• Problem: Output the entries word for word. Omit images.

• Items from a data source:

==============================

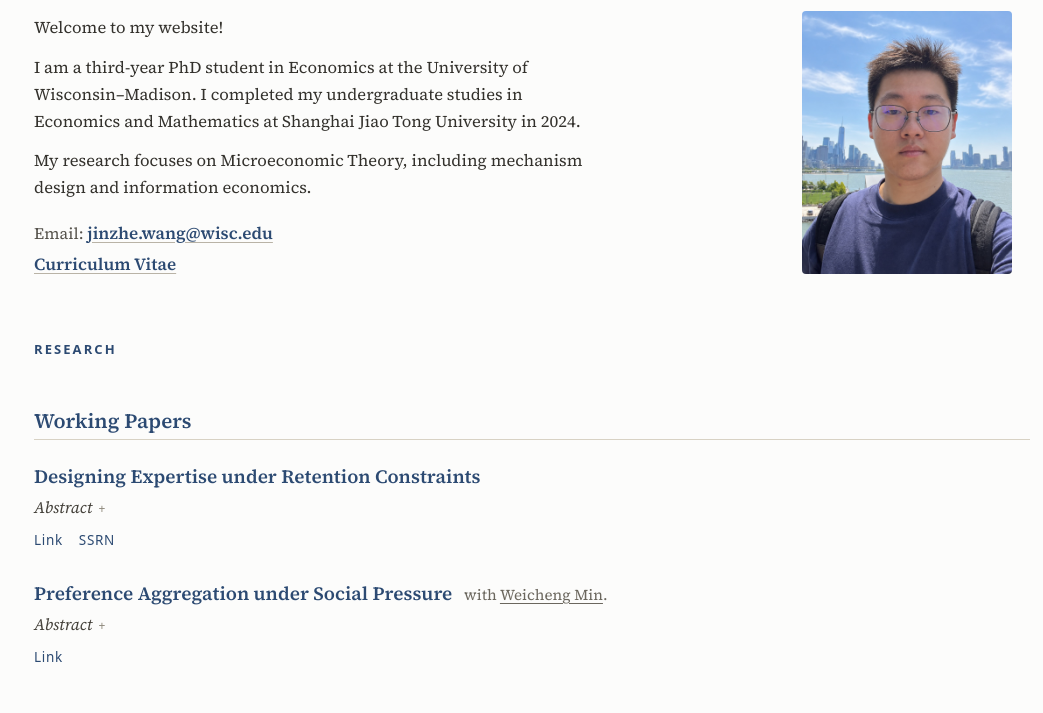
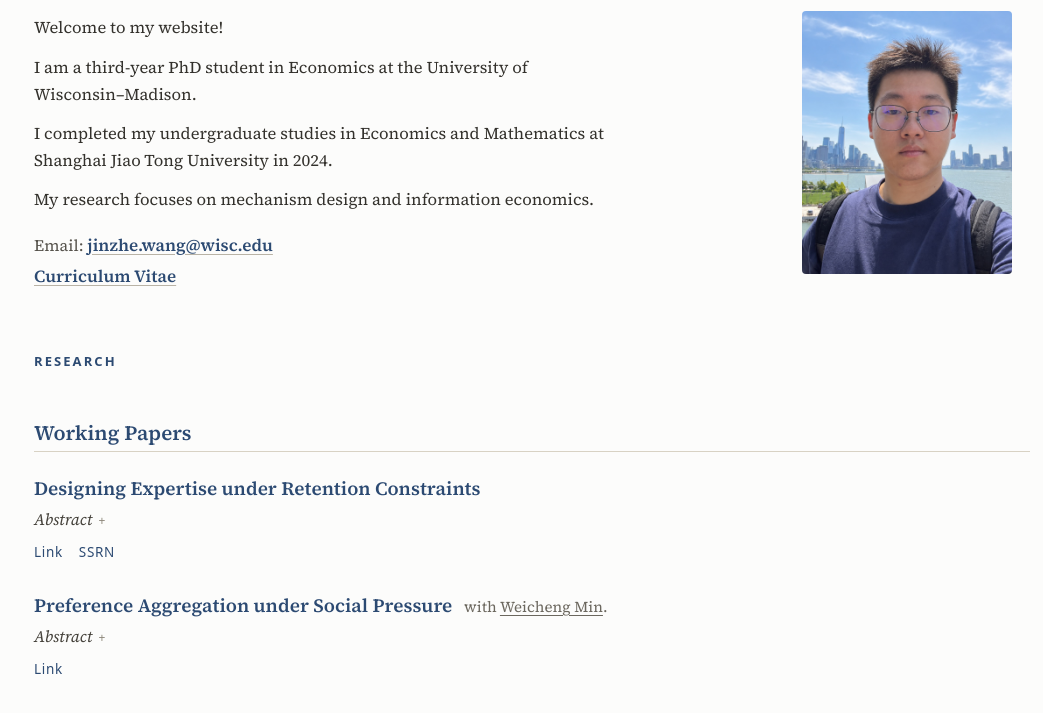
Before and after one commit to JinzheW/jinzhe-wang-academic-site, a website: page index.html in a window 1280 px wide. Shown: the part 111-824 px from the top of the page, without its empty margins (108-1151 px from the left). Drawn offline with Linux system fonts and the light colour scheme.

Commit message:
Update index.html

```diff
--- a/index.html
+++ b/index.html
@@ -32,10 +32,13 @@
             <div class="introduction">
               <p>Welcome to my website!</p>
               <p>
-                I am a third-year PhD student in Economics at the University of Wisconsin–Madison. I completed my undergraduate studies in Economics and Mathematics at Shanghai Jiao Tong University in 2024.
+                I am a third-year PhD student in Economics at the University of Wisconsin–Madison.
               </p>
               <p>
-                My research focuses on Microeconomic Theory, including mechanism design and information economics.
+                I completed my undergraduate studies in Economics and Mathematics at Shanghai Jiao Tong University in 2024.
+              </p>
+              <p>
+                My research focuses on mechanism design and information economics.
               </p>
             </div>
 
```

==============================

• Task output:
Before and after one commit to JinzheW/jinzhe-wang-academic-site, a website: page index.html in a window 1280 px wide. Shown: the part 111-824 px from the top of the page, without its empty margins (108-1151 px from the left). Drawn offline with Linux system fonts and the light colour scheme.

Commit message:
Update index.html

```diff
--- a/index.html
+++ b/index.html
@@ -32,10 +32,13 @@
             <div class="introduction">
               <p>Welcome to my website!</p>
               <p>
-                I am a third-year PhD student in Economics at the University of Wisconsin–Madison. I completed my undergraduate studies in Economics and Mathematics at Shanghai Jiao Tong University in 2024.
+                I am a third-year PhD student in Economics at the University of Wisconsin–Madison.
               </p>
               <p>
-                My research focuses on Microeconomic Theory, including mechanism design and information economics.
+                I completed my undergraduate studies in Economics and Mathematics at Shanghai Jiao Tong University in 2024.
+              </p>
+              <p>
+                My research focuses on mechanism design and information economics.
               </p>
             </div>
 
```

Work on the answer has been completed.